About this exercise
Locate each line in the records containing "scripts". Copy it.

Records provided
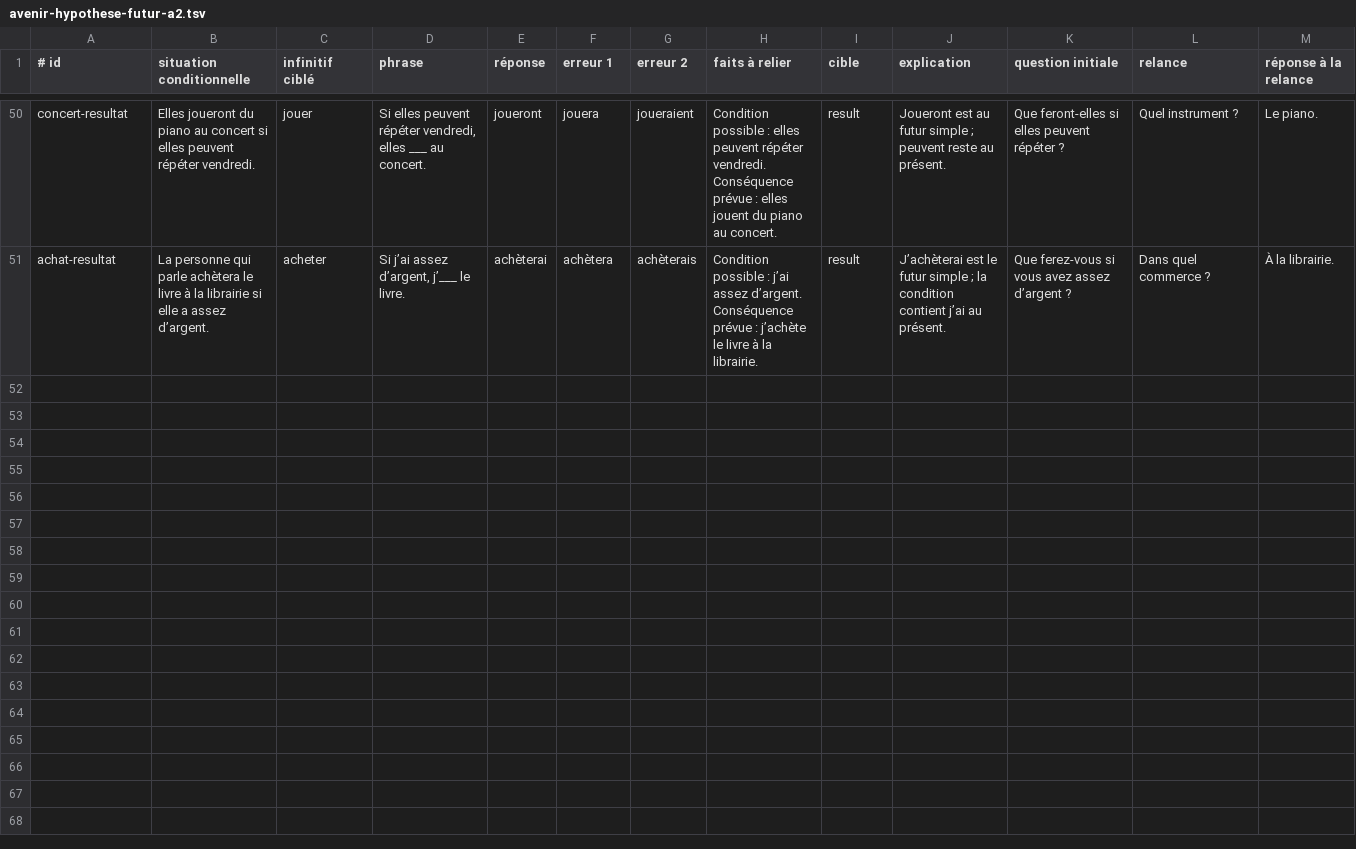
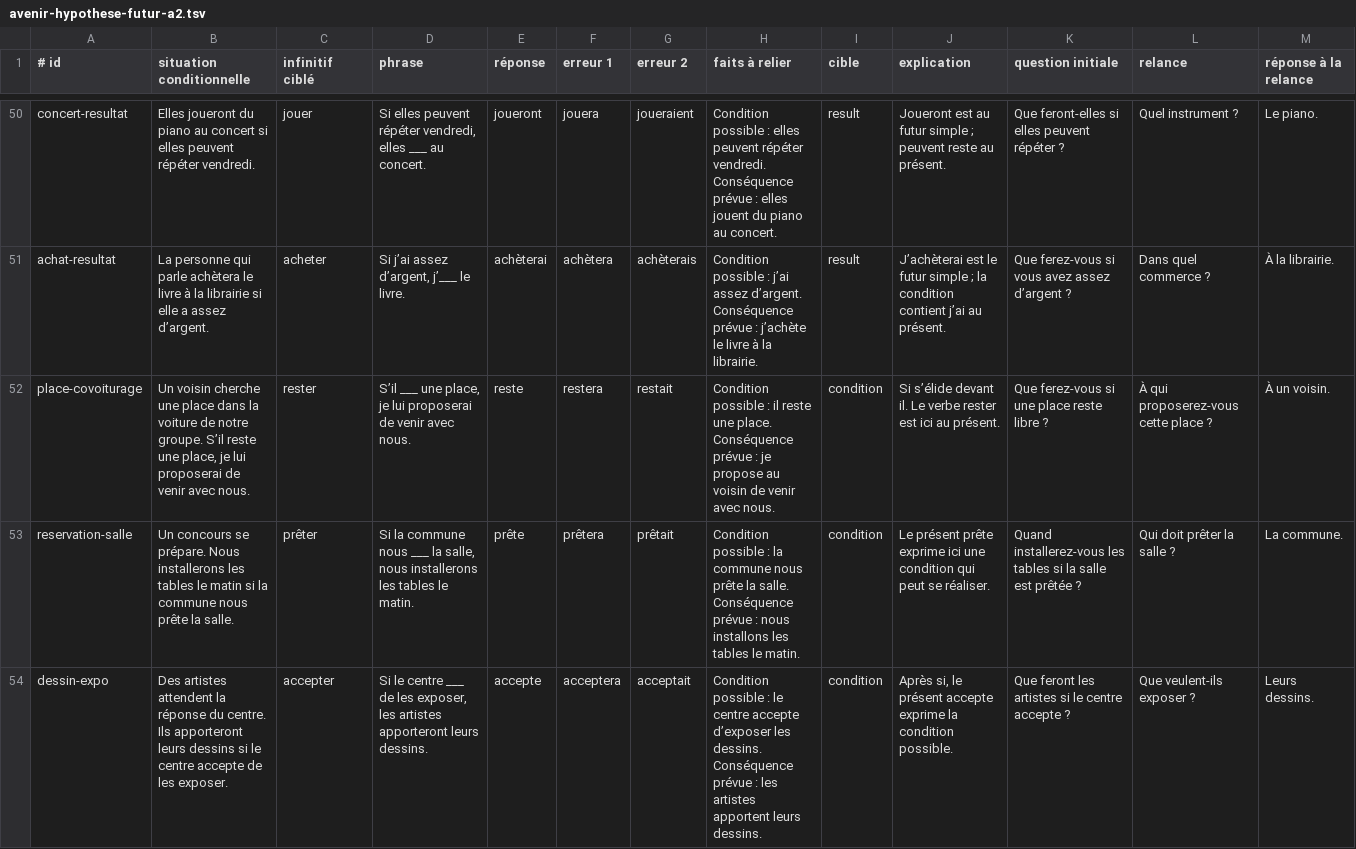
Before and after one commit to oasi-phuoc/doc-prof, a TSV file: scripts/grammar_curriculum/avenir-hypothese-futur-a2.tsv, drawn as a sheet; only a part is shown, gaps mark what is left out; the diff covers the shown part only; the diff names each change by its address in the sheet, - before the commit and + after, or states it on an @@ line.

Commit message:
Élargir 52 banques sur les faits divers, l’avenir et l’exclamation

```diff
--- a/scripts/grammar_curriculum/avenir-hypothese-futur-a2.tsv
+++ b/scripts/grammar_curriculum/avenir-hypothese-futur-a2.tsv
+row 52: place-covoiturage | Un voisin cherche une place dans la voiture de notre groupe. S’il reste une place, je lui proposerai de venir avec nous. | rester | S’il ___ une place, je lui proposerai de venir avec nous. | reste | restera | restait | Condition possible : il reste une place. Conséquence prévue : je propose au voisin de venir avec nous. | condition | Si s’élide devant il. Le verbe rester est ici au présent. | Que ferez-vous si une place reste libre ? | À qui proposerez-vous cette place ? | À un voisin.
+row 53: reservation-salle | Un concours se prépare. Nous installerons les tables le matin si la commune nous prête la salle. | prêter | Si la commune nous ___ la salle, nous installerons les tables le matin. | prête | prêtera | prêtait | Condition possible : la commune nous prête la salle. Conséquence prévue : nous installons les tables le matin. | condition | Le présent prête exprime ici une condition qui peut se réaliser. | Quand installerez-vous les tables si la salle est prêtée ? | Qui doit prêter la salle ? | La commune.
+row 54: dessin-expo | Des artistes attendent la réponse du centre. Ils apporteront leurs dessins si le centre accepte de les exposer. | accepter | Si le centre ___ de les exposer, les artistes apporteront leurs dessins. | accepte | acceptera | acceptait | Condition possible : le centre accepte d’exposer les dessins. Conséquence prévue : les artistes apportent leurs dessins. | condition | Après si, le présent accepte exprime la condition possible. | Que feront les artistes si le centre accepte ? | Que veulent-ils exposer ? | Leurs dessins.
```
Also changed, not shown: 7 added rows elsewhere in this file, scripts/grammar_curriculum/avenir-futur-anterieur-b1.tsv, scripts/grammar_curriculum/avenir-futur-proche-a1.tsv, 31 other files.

--

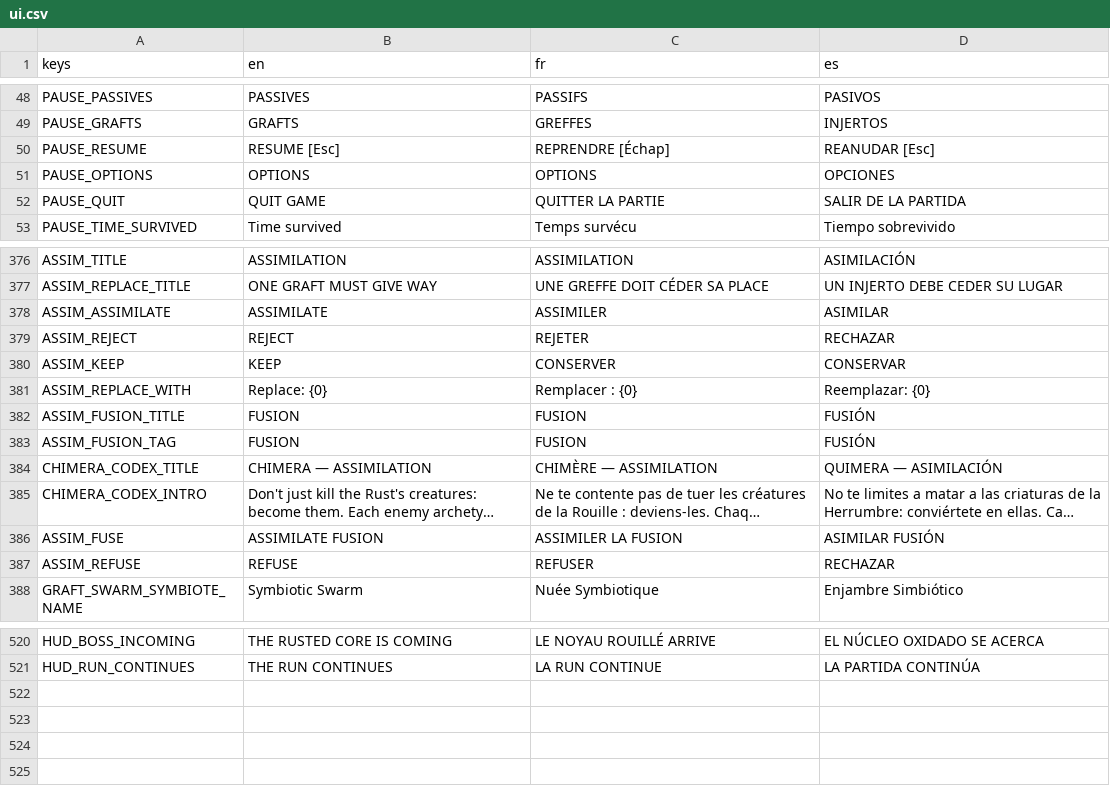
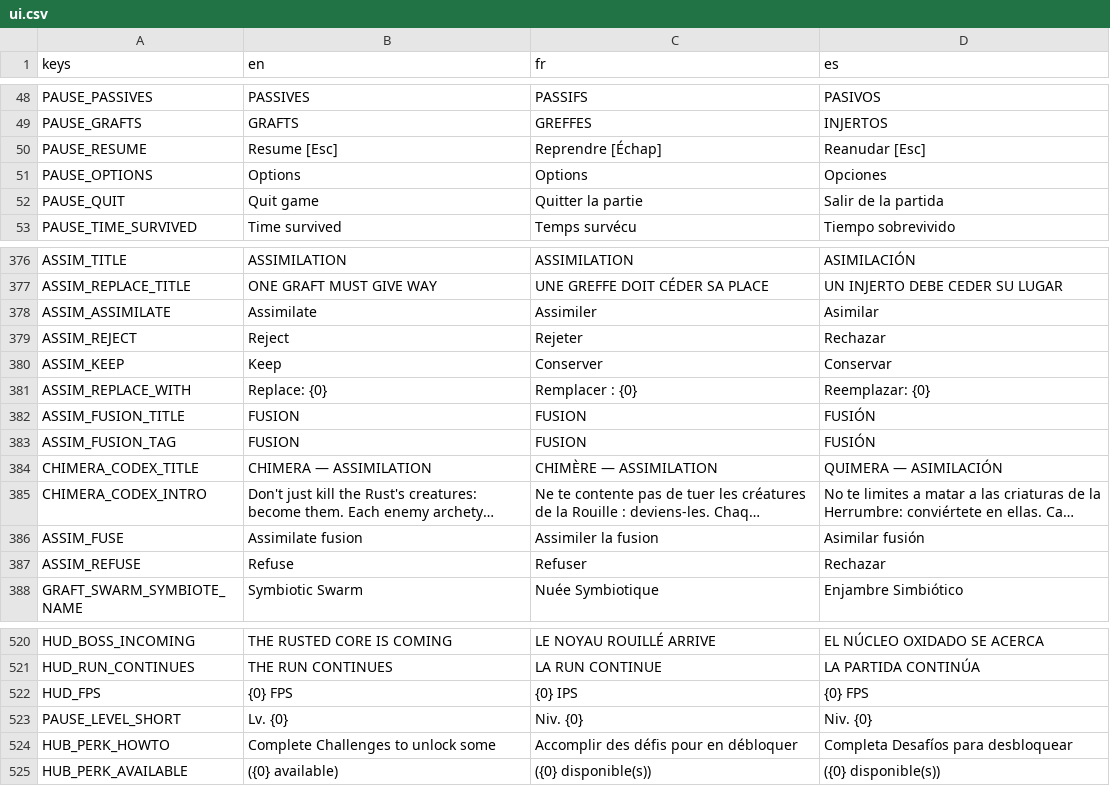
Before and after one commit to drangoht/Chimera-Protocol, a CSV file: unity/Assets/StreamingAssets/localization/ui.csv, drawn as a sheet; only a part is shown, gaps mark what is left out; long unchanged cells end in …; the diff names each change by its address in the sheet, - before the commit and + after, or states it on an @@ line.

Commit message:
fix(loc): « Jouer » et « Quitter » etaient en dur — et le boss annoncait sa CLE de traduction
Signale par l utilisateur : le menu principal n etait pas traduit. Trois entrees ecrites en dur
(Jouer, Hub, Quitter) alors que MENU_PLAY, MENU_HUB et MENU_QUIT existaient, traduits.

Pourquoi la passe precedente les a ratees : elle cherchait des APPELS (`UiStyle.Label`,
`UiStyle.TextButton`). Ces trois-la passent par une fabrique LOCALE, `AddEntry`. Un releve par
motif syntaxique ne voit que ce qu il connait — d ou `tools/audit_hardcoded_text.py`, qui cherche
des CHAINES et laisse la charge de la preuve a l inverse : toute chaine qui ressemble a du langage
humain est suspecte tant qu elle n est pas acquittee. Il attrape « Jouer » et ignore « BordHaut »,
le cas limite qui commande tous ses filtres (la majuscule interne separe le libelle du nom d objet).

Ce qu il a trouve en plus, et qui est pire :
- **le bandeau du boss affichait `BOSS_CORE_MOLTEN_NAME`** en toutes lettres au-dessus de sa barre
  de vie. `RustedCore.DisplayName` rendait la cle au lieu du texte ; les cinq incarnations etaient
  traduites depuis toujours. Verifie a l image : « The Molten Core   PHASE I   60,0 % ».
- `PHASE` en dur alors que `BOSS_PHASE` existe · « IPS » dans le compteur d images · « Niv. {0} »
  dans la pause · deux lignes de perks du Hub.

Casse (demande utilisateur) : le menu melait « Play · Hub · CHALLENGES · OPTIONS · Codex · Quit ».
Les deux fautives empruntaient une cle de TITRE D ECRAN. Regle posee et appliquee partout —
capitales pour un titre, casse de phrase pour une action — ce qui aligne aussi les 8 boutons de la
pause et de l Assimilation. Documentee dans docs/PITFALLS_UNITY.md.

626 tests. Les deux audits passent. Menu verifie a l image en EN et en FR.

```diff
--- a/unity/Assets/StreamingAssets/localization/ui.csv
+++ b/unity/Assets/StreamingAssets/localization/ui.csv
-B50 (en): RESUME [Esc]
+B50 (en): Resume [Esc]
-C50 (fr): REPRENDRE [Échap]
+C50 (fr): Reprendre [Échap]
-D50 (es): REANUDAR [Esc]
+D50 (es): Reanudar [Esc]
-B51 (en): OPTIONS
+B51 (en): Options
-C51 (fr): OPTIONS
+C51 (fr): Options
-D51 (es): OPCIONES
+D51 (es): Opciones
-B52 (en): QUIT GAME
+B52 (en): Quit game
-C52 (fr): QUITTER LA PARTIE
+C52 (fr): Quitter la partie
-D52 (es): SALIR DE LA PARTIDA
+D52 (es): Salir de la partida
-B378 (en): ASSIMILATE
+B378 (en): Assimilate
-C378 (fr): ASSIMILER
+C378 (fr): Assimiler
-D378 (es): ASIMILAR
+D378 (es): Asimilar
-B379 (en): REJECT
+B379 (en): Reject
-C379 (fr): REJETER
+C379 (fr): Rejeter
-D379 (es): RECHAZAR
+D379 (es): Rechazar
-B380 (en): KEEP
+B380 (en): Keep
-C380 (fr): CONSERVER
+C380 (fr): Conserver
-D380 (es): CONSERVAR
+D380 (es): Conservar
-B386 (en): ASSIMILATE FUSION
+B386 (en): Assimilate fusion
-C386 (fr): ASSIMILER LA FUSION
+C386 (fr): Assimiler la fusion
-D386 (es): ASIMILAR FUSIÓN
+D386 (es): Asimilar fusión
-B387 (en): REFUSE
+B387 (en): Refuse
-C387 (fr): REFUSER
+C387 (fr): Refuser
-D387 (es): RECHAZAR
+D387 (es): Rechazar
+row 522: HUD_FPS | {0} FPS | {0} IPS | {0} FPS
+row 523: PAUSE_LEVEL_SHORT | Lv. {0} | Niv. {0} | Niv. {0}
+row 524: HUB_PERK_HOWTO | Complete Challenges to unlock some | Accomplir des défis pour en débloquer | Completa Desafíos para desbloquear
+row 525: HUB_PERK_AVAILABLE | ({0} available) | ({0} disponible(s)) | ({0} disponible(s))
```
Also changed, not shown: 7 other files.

---

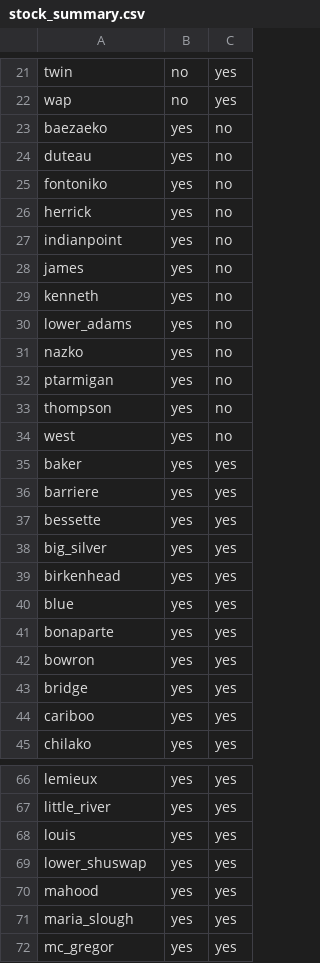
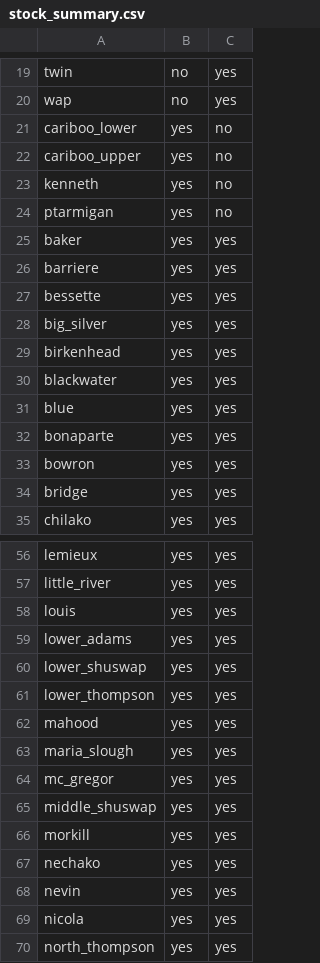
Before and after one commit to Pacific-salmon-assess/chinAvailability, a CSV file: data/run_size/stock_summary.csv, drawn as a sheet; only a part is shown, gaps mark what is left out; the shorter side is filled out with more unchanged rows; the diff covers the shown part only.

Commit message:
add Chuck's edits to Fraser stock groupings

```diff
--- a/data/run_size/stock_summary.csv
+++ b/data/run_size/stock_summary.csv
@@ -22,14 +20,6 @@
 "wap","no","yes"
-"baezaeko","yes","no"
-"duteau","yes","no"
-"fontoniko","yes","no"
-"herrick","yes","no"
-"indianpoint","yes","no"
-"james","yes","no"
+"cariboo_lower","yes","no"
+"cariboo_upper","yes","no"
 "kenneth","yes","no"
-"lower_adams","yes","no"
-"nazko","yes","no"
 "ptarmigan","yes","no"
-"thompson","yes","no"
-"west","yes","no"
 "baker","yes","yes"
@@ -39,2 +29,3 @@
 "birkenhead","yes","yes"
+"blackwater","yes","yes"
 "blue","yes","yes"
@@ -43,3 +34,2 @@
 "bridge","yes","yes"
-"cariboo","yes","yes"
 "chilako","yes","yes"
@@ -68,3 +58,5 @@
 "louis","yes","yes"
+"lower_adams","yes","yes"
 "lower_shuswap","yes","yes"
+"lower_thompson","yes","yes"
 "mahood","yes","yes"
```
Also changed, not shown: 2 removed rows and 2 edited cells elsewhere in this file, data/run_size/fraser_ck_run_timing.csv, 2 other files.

Result of this task
Before and after one commit to oasi-phuoc/doc-prof, a TSV file: scripts/grammar_curriculum/avenir-hypothese-futur-a2.tsv, drawn as a sheet; only a part is shown, gaps mark what is left out; the diff covers the shown part only; the diff names each change by its address in the sheet, - before the commit and + after, or states it on an @@ line.
--- a/scripts/grammar_curriculum/avenir-hypothese-futur-a2.tsv
+++ b/scripts/grammar_curriculum/avenir-hypothese-futur-a2.tsv
Also changed, not shown: 7 added rows elsewhere in this file, scripts/grammar_curriculum/avenir-futur-anterieur-b1.tsv, scripts/grammar_curriculum/avenir-futur-proche-a1.tsv, 31 other files.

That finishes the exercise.